By Catherine O’Leary, RN, managing director, healthcare advisory/CDI, KPMG.
COVID-19 is imposing a humanitarian and economic toll around the world, and healthcare providers are on the front lines of the response. New COVID-19 medical codes that went into effect on April 1 have an important part in clinical decision making, disease surveillance, population health management and research on the pandemic.
The new codes allow healthcare officials, clinicians, and researchers to capture claims data and use the information to better inform a course of action tied to COVID-19, whether that is for setting aside more beds, creating special units to handle the highly contagious viral infection, routing ambulances to facilities that can handle the emergency or other responses.
Because of the evolving situation, codes are rapidly changing. With every coding update, it is vital for everyone involved in the reporting of claims data, such as coding professionals, clinical documentation improvement specialists, healthcare IT professionals and coding auditors to respond to the changes.
All COVID-19 confirmed cases, documentation of a positive COVID-19 result, or a presumptive positive COVID-19 test result should be coded as U07.1, COVID-19. As a general rule, it is still imperative to follow the Official Coding Guidelines in the selection of principal or first-listed diagnosis (i.e., sepsis, obstetrics, etc.). Furthermore, it is important to report the other conditions/co-morbidities to present the overall severity and risk of mortality of a patient.
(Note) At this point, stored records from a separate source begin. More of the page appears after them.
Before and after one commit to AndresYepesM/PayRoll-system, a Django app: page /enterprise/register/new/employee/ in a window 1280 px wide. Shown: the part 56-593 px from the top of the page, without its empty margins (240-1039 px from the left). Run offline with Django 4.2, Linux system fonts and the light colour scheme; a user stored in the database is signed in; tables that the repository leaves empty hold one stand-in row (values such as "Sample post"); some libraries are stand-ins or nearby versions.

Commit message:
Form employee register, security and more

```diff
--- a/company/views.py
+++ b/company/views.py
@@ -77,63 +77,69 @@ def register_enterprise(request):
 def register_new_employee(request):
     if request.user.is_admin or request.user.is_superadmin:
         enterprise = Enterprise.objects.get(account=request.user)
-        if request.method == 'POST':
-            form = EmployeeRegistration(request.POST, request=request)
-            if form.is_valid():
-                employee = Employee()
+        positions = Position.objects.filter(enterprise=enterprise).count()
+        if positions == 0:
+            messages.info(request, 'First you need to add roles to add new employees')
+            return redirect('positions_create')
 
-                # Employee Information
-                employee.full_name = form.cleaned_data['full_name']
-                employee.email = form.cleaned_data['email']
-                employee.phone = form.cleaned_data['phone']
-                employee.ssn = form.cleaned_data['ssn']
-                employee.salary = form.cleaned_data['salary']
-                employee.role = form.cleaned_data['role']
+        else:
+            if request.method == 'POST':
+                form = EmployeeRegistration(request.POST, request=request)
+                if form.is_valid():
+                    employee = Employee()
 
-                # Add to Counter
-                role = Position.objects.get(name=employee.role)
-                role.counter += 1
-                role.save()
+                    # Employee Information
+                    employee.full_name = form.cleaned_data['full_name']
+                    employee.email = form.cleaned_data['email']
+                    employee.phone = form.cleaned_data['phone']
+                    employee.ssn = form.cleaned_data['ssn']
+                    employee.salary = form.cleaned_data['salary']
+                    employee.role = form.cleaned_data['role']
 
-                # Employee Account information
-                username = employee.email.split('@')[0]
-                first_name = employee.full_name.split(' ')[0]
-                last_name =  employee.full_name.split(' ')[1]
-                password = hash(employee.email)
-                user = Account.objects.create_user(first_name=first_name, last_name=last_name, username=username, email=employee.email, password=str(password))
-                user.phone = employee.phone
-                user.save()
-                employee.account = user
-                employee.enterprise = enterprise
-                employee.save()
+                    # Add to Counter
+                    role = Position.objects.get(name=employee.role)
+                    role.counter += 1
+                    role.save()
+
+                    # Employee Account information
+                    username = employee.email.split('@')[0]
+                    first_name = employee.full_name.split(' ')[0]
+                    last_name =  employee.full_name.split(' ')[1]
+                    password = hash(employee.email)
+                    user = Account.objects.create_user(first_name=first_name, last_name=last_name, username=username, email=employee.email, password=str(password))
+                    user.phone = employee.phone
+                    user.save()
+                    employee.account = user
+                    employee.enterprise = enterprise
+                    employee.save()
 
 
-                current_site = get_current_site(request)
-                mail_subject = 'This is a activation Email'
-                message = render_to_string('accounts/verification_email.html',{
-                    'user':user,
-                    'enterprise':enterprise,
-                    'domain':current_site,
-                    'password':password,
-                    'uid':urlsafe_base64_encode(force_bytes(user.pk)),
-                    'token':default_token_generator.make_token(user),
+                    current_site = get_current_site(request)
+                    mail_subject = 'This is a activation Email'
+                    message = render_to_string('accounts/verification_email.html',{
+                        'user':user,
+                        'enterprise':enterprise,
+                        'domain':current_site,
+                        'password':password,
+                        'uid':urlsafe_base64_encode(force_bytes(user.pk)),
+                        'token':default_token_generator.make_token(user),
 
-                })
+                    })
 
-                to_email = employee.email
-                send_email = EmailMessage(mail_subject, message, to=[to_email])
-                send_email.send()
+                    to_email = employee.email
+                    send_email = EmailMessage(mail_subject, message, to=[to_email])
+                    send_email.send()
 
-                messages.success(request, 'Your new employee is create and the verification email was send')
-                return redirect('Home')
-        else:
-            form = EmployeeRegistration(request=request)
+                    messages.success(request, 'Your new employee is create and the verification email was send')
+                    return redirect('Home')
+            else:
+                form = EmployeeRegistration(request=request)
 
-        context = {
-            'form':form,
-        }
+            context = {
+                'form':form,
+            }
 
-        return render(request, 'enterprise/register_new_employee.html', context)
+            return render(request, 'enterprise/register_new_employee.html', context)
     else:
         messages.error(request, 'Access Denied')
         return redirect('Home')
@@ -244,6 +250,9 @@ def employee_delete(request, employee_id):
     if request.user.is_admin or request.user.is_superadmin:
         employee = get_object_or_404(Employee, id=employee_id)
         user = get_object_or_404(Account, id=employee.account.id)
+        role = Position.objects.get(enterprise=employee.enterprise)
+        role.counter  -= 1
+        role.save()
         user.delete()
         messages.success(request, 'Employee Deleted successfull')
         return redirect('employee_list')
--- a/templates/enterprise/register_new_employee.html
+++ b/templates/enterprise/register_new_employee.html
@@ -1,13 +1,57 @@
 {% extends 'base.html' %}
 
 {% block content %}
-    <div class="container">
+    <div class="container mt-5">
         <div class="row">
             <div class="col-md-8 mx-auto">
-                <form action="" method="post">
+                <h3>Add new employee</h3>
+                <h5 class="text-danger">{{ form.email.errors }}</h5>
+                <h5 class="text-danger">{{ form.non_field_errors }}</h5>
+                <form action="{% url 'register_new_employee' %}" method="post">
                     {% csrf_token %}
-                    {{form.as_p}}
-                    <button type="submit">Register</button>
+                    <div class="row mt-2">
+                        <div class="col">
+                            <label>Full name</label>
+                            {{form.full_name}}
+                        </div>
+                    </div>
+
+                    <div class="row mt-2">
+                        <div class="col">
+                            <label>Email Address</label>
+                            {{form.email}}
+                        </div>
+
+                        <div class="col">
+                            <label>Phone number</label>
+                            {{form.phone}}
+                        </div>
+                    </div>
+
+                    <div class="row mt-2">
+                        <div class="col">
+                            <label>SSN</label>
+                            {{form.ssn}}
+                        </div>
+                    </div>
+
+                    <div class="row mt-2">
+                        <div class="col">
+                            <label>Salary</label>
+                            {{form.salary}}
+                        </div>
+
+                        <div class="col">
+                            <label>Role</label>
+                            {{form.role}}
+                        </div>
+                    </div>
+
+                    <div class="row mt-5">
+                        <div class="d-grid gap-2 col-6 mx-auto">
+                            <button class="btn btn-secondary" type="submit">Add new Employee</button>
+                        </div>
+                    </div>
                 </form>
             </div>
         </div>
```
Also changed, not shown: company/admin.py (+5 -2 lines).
If a patient presents with signs and symptoms with no definitive diagnosis, there are codes available to capture the reason for the encounter.
For patient discharges prior to April 1, providers should use the supplemental ICD-10-CM coding guidance for reporting cases related to COVID-19.
The tables accompanying this post outline some of the signs and symptoms, as well as codes for a diagnosis, related to COVID-19.
Telehealth guidance and COVID-19 coding
We are getting a lot of questions tied to telehealth, especially since the Coronavirus Aid, Relief, and Economic Security (CARES) Act, health plans, and Centers for Medicare & Medicaid eased several of restrictions.
This is the guidance that we’re receiving on telehealth:
- Services provided do not need to be COVID-19 related and can be offered in all settings, including a patient’s home.
- Payers will not enforce the requirement that patients will have an existing relationship with the physician (clinician?) providing telehealth.
- Physicians in one state may provide services to patients in another state, but state licensure applies.
- Providers will be reimbursed at the same rates as if the service was provided in person.
- Telehealth claims should properly reflect the place of service code (02-Telehealth).
With the coding guidance from CDC, the onus is still on healthcare providers to stay informed about the current regulations, as well as potential changes to ensure that COVID-19 encounters are recorded appropriately. Also, the data gathering helps with clinical decision making for quality patient care, disease surveillance, population health management, research and regulatory mandates.